Books I love: “Frankenstein” by Mary Shelley
Having now spent thirty-one days only reading horror books, I felt I’d be remiss in letting October fade away without at least a short tribute to what I consider to be not only the best horror novel of all time, but one of the best novels of all time of any genre.
Mary Shelley’s “Frankenstein” is a passion of mine.
I’m a Franken-geek.
Though I know I first read “Frankenstein” in around eighth grade, I really and truly fell in love with it when I had to spend six weeks dissecting it as part of a Romantic Literature class while a student at Michigan State University. We discussed the Shelley circle and Byron and all that jazz, but we also got into the deeper elements of the book that make it spectacular; it’s really interesting narrative within a narrative within ANOTHER narrative – in which Captain Walton relays the story told to him by the dying Victor Frankenstein, which contains a large chunk of the Monsters story as he told it to Victor.
The novel also gave me one of my all-time favorite fictional characters, in Justine Moritz.

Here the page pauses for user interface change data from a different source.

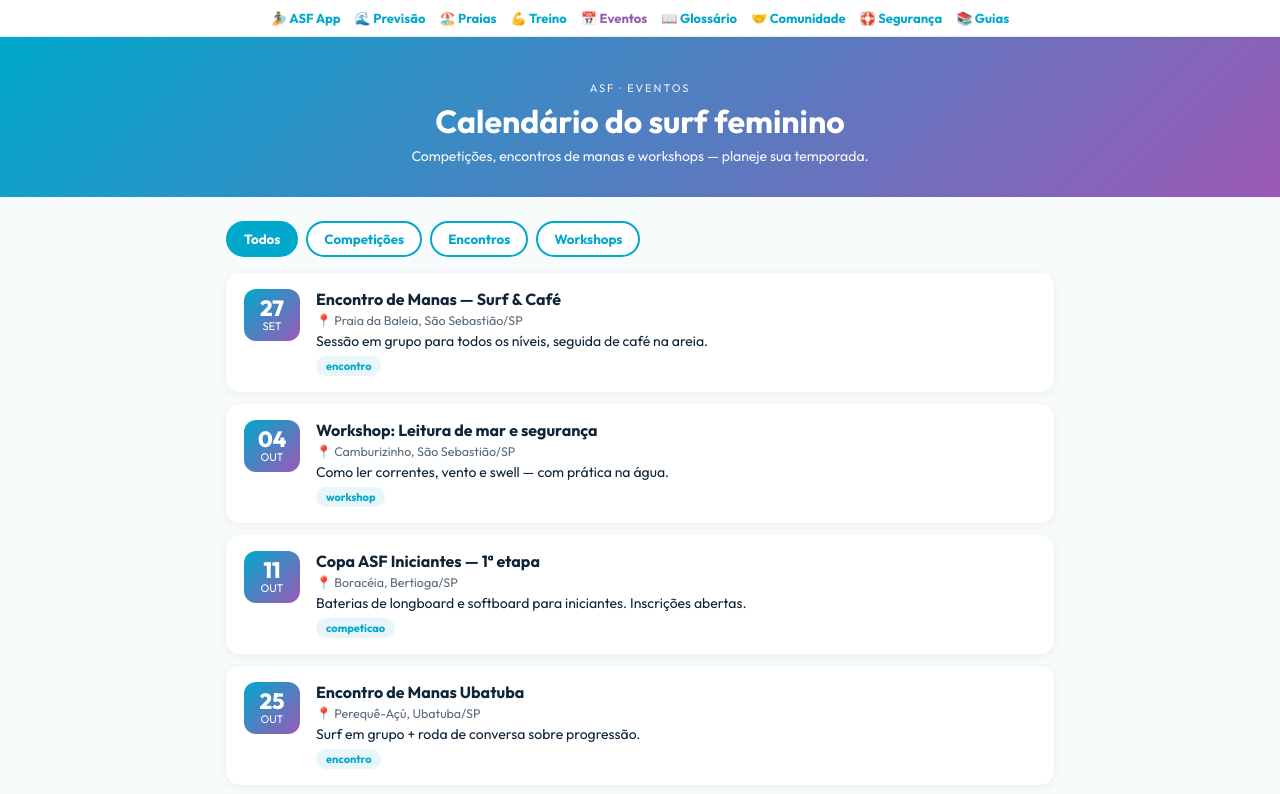
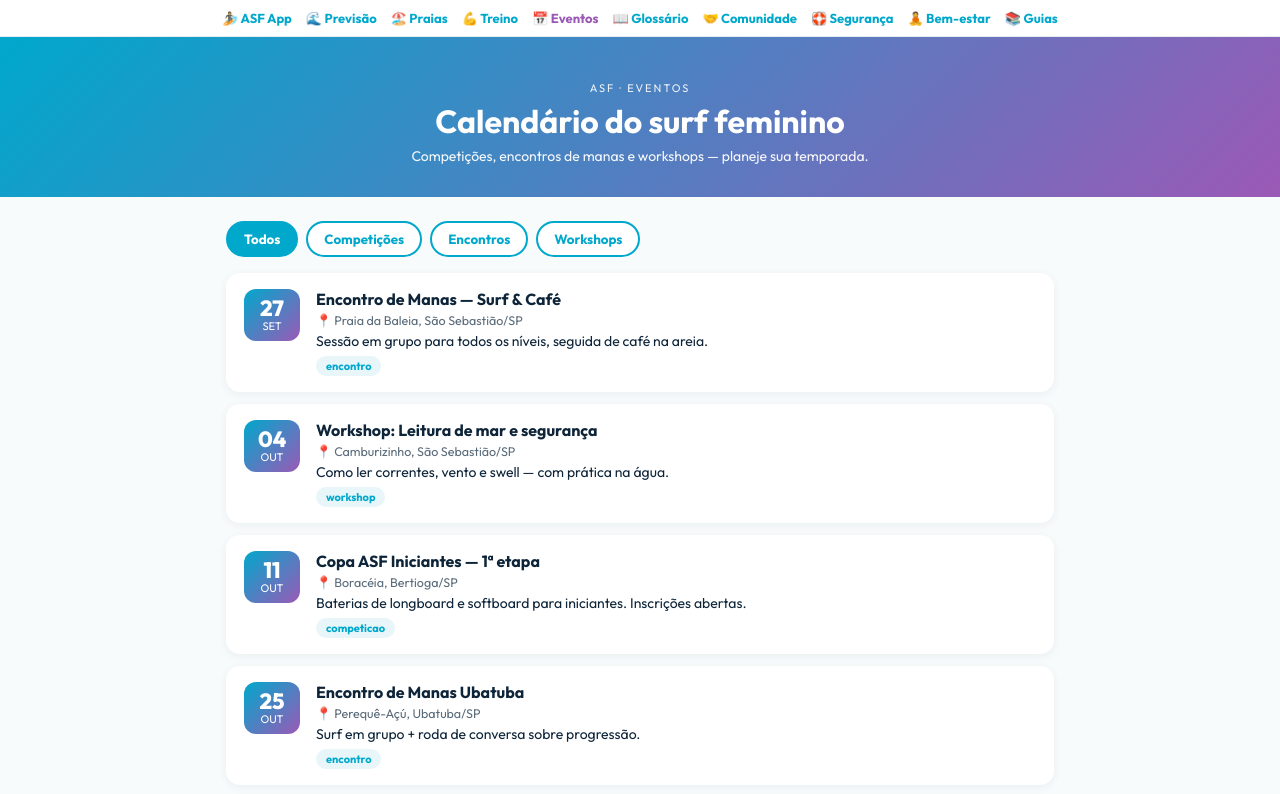
Before and after one commit to acarolmourad-commits/asf-eventos, a plain HTML site: page index.html in a window 1280 px wide. Shown: the top 794 px of the page. Drawn offline with Linux system fonts and the light colour scheme.

Commit message:
nav: add Bem-estar satellite link

```diff
--- a/index.html
+++ b/index.html
@@ -50,6 +50,7 @@ footer{text-align:center;font-size:12.5px;color:var(--gray);padding:24px;border-
 <a href="https://acarolmourad-commits.github.io/asf-glossario/">📖 Glossário</a>
 <a href="https://acarolmourad-commits.github.io/asf-comunidade/">🤝 Comunidade</a>
 <a href="https://acarolmourad-commits.github.io/asf-seguranca/">🛟 Segurança</a>
+<a href="https://acarolmourad-commits.github.io/asf-bemestar/">🧘 Bem-estar</a>
 <a href="https://acarolmourad-commits.github.io/asf-app/aprender/">📚 Guias</a>
 </nav>
 <header>
```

Granted, she spends a lot of the novel ignored, and dies terribly, I’ve always just adored her character and her storyline. She’s a positively tragic figure, and I’m surprised no one has taken her into her own novelization. (Unless someone has and I’ve missed it completely. If so, please let me know – and I’ll read it.)
My “Frankenstein” love goes so deep, I even love the Branaugh/DeNiro movie version, despite the strays from the script (such as Elizabeth being re-born as a female monster? WTF.) I actually think Branaugh is near perfect as curious rich boy Victor, and positively love the cast that surrounds him – namely Helena Bonham Carter, Tom Hulce, and John Cleese.
Film trailer (for those not aware of this movie)
If you like horror, and want to wrap your head around a true classic of the genre, read “Frankenstein.” It’s spell-bindingly beautiful in the way it’s written, and truly an original.
I adore it. That is all.